At The Cultch until November 23, 2014
Posted November 19, 2014
I’m afraid my inner child has run away from home – or maybe I never had one – because Loon simply didn’t charm me the way Grim and Fischer, Wonderheads Theatre’s 2012 show, did. When Mother Nature was handing out the gene for appreciating fantasy, I was probably off finding something to eat or taking a pee; Wind In the Willows bored me to tears and I never did get through Alice in Wonderland or Lord of The Rings.
This character flaw doesn’t prevent me from admiring the work, however, of Kate Braidwood, performer, mask maker, storyteller and co-founder (with Andrew Phoenix) of Wonderheads Theatre out of Portland, Oregon.

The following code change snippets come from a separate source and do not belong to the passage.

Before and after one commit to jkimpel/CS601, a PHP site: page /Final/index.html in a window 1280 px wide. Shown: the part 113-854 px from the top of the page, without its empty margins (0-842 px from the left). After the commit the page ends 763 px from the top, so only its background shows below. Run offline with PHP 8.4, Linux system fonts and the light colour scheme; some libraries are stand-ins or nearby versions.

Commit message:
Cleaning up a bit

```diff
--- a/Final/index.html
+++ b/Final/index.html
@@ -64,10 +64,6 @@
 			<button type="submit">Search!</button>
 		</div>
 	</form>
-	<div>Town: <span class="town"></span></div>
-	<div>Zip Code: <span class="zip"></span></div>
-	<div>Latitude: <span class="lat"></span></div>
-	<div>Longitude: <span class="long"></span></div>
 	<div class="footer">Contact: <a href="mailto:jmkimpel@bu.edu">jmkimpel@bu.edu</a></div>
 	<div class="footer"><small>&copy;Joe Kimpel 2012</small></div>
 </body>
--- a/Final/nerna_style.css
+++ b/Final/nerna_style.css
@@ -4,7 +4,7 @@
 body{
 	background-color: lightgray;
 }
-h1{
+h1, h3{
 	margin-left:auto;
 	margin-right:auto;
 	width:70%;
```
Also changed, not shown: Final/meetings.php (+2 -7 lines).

It’s truly amazing how, sans words, and wearing an exaggerated, cartoonish mask, performer Braidwood can take the single character in Loon – lonely janitor Francis – from being grumpy, sad, expectant, angry, swaggering, lovesick, giddy, lonely and resigned through just about any other human emotion human beings experience. Physical theatre at its most refined, it’s entirely dependent upon body language because the facial expression is, obviously, fixed and made of papier mâché or foam. When Braidwood swaggers, Francis looks ridiculous attempting to look cool. When she slumps, he looks despondent. It is truly amazing how much information is given this way.
Wonderheads is inspired by ‘larval masks’ that, in turn, grew out of carnival masks from Basel, Switzerland. Google offered this definition of larval masks: “large, simple, geometric in shape, they amplify the actor’s gesture and movement forcing the performer to make clear, efficient physical choices. Like their namesake “larvae”, these are the foundation of beings, but are not fully formed.” Wonderheads takes larval masks, generally unpainted and unadorned, and embellishes them. Francis, for example, has a painted face and a froth of fuzzy red hair. The mask is larger than life making the performer’s body appear shrunken, foreshortened. Check this out: http://www.theater-masks.com/larval-masks. And while you’re at it, check out the Loon promo video: http://www.wonderheads.com/loon/
Perhaps because the concept – a man falling in love with the moon, taking it from the sky and then returning it – is pretty ‘out there’, I didn’t always follow what was going on. But judging from audience laughter, most were happy and able to follow along with Francis’s search for love. Had I read the program notes beforehand, I might have enjoyed the show more.
An ingenious prop is a suitcase which, when opened reveals a telephone, an alarm clock, Francis’s mother’s ashes and a small radio: in short, this is Francis’s life-in-a-box. Bachelor #378 in some kind of telephone dating scheme, Francis checks the phone expectantly but always gets the same recorded message, “No new messages” until one day he hears, “You have a date”. After being stood up, Francis despairs but, amazingly, then falls in love with the moon. That’s when Loon lost me.
Why Loon? Is Francis loony? Or maybe lune-y? Or one loonie short of buying a better haircut and pants that fit? Or is he just a sad old guy who falls in love and has a hard time letting it go when it doesn’t work out?
Loon’s many awards include Critics Choice Award, Patron’s Pick, Best Original Work, Best Female Performance – all in Orlando – and a load of other awards in both Vancouver and Edmonton.
Long on charm, long on skill and technique, Loon will charm all children and some adults. It just didn’t send me over the moon.